[Data for analysis Boundary: Start]
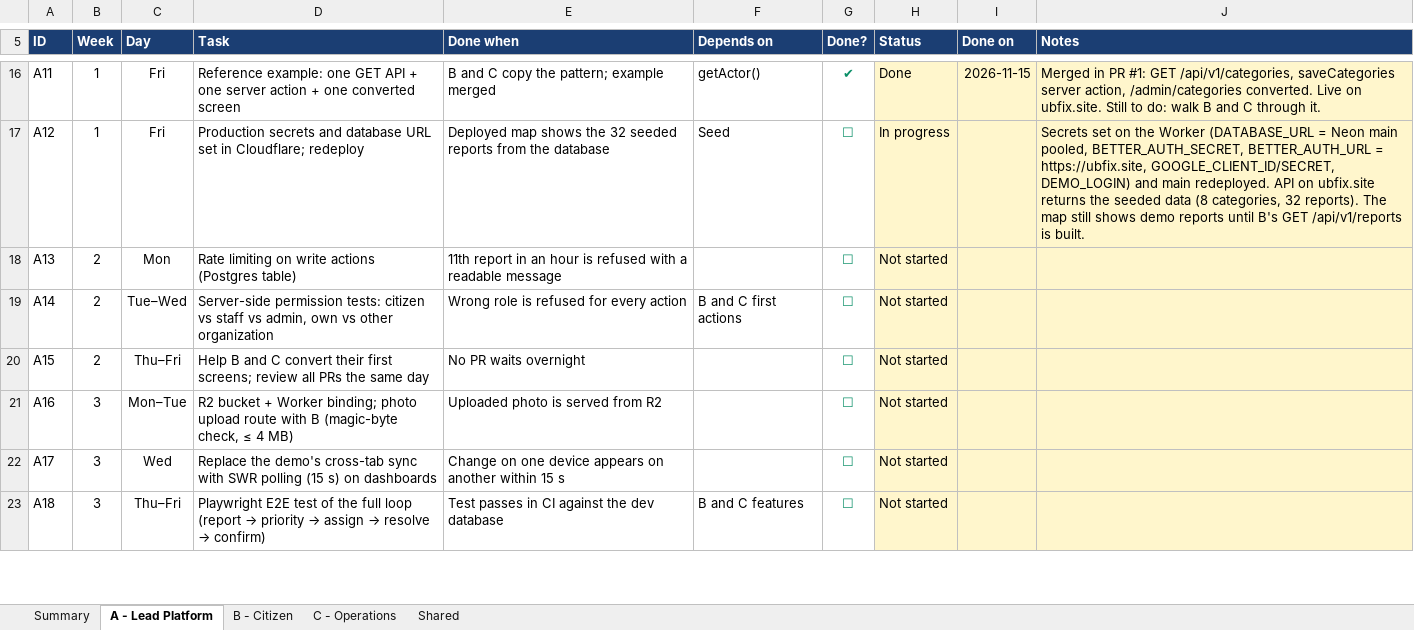
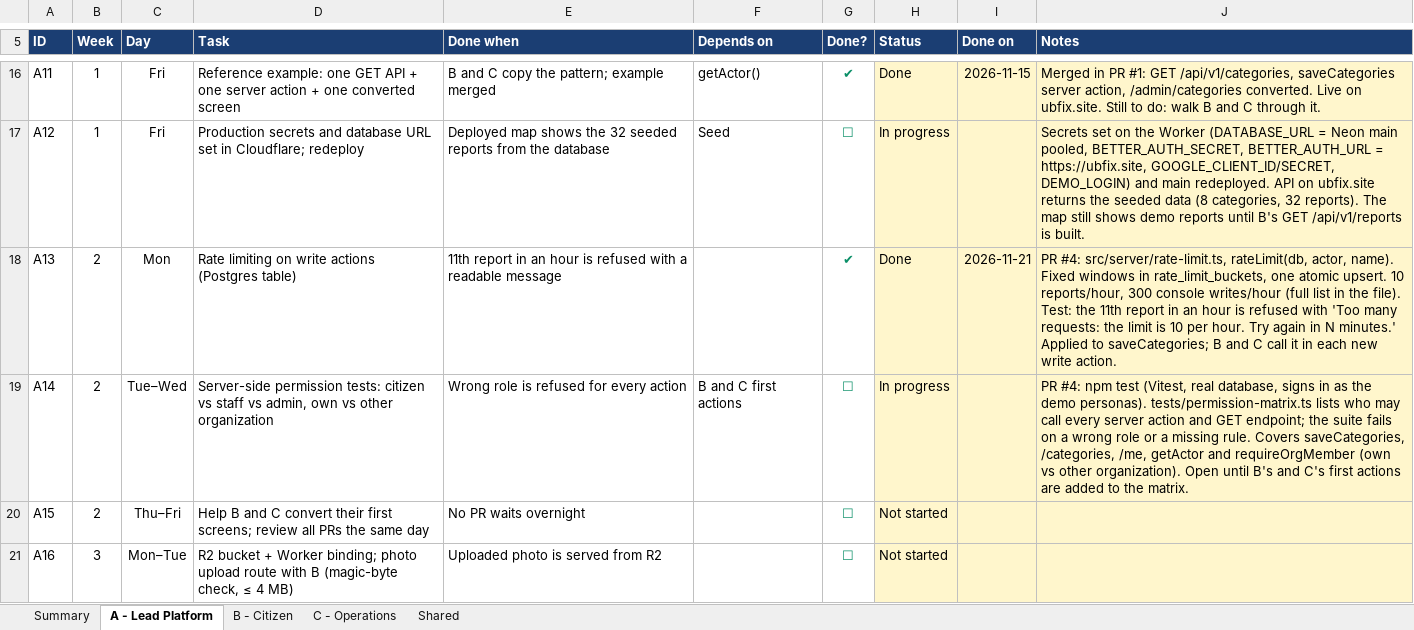
Before and after one commit to hppyBadrakh/FixUb, an Excel workbook: FixUB_Team_Checklist.week1-updated.xlsx, sheet A - Lead Platform, drawn as a sheet; only a part is shown, gaps mark what is left out; the shorter side is filled out with more unchanged rows; values as stored, in another font and other column widths than the file's, no borders; conditional formats not drawn; the diff names each change by its address in the sheet, - before the commit and + after, or states it on an @@ line.

```diff
--- a/FixUB_Team_Checklist.week1-updated.xlsx (sheet A - Lead Platform)
+++ b/FixUB_Team_Checklist.week1-updated.xlsx (sheet A - Lead Platform)
-G18 (Done?): ☐
+G18 (Done?): ✔
-H18 (Status): Not started
+H18 (Status): Done
-I18 (Done on): (empty)
+I18 (Done on): 2026-11-21
-J18 (Notes): (empty)
+J18 (Notes): PR #4: src/server/rate-limit.ts, rateLimit(db, actor, name). Fixed windows in rate_limit_buckets, one atomic upsert. 10 reports/hour, 300 console writes/hour (full list in the file). Test: the 11th report in an hour is refused with 'Too many requests: the limit is 10 per hour. Try again in N minutes.' Applied to saveCategories; B and C call it in each new write action.
-H19 (Status): Not started
+H19 (Status): In progress
-J19 (Notes): (empty)
+J19 (Notes): PR #4: npm test (Vitest, real database, signs in as the demo personas). tests/permission-matrix.ts lists who may call every server action and GET endpoint; the suite fails on a wrong role or a missing rule. Covers saveCategories, /categories, /me, getActor and requireOrgMember (own vs other organization). Open until B's and C's first actions are added to the matrix.
```
Also changed, not shown: sheet Summary.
[Data for analysis Boundary: End]
*What the task asks*: Please repeat the data above exactly as it appears, pictures excluded.

*Exercise response*:
Before and after one commit to hppyBadrakh/FixUb, an Excel workbook: FixUB_Team_Checklist.week1-updated.xlsx, sheet A - Lead Platform, drawn as a sheet; only a part is shown, gaps mark what is left out; the shorter side is filled out with more unchanged rows; values as stored, in another font and other column widths than the file's, no borders; conditional formats not drawn; the diff names each change by its address in the sheet, - before the commit and + after, or states it on an @@ line.

```diff
--- a/FixUB_Team_Checklist.week1-updated.xlsx (sheet A - Lead Platform)
+++ b/FixUB_Team_Checklist.week1-updated.xlsx (sheet A - Lead Platform)
-G18 (Done?): ☐
+G18 (Done?): ✔
-H18 (Status): Not started
+H18 (Status): Done
-I18 (Done on): (empty)
+I18 (Done on): 2026-11-21
-J18 (Notes): (empty)
+J18 (Notes): PR #4: src/server/rate-limit.ts, rateLimit(db, actor, name). Fixed windows in rate_limit_buckets, one atomic upsert. 10 reports/hour, 300 console writes/hour (full list in the file). Test: the 11th report in an hour is refused with 'Too many requests: the limit is 10 per hour. Try again in N minutes.' Applied to saveCategories; B and C call it in each new write action.
-H19 (Status): Not started
+H19 (Status): In progress
-J19 (Notes): (empty)
+J19 (Notes): PR #4: npm test (Vitest, real database, signs in as the demo personas). tests/permission-matrix.ts lists who may call every server action and GET endpoint; the suite fails on a wrong role or a missing rule. Covers saveCategories, /categories, /me, getActor and requireOrgMember (own vs other organization). Open until B's and C's first actions are added to the matrix.
```
Also changed, not shown: sheet Summary.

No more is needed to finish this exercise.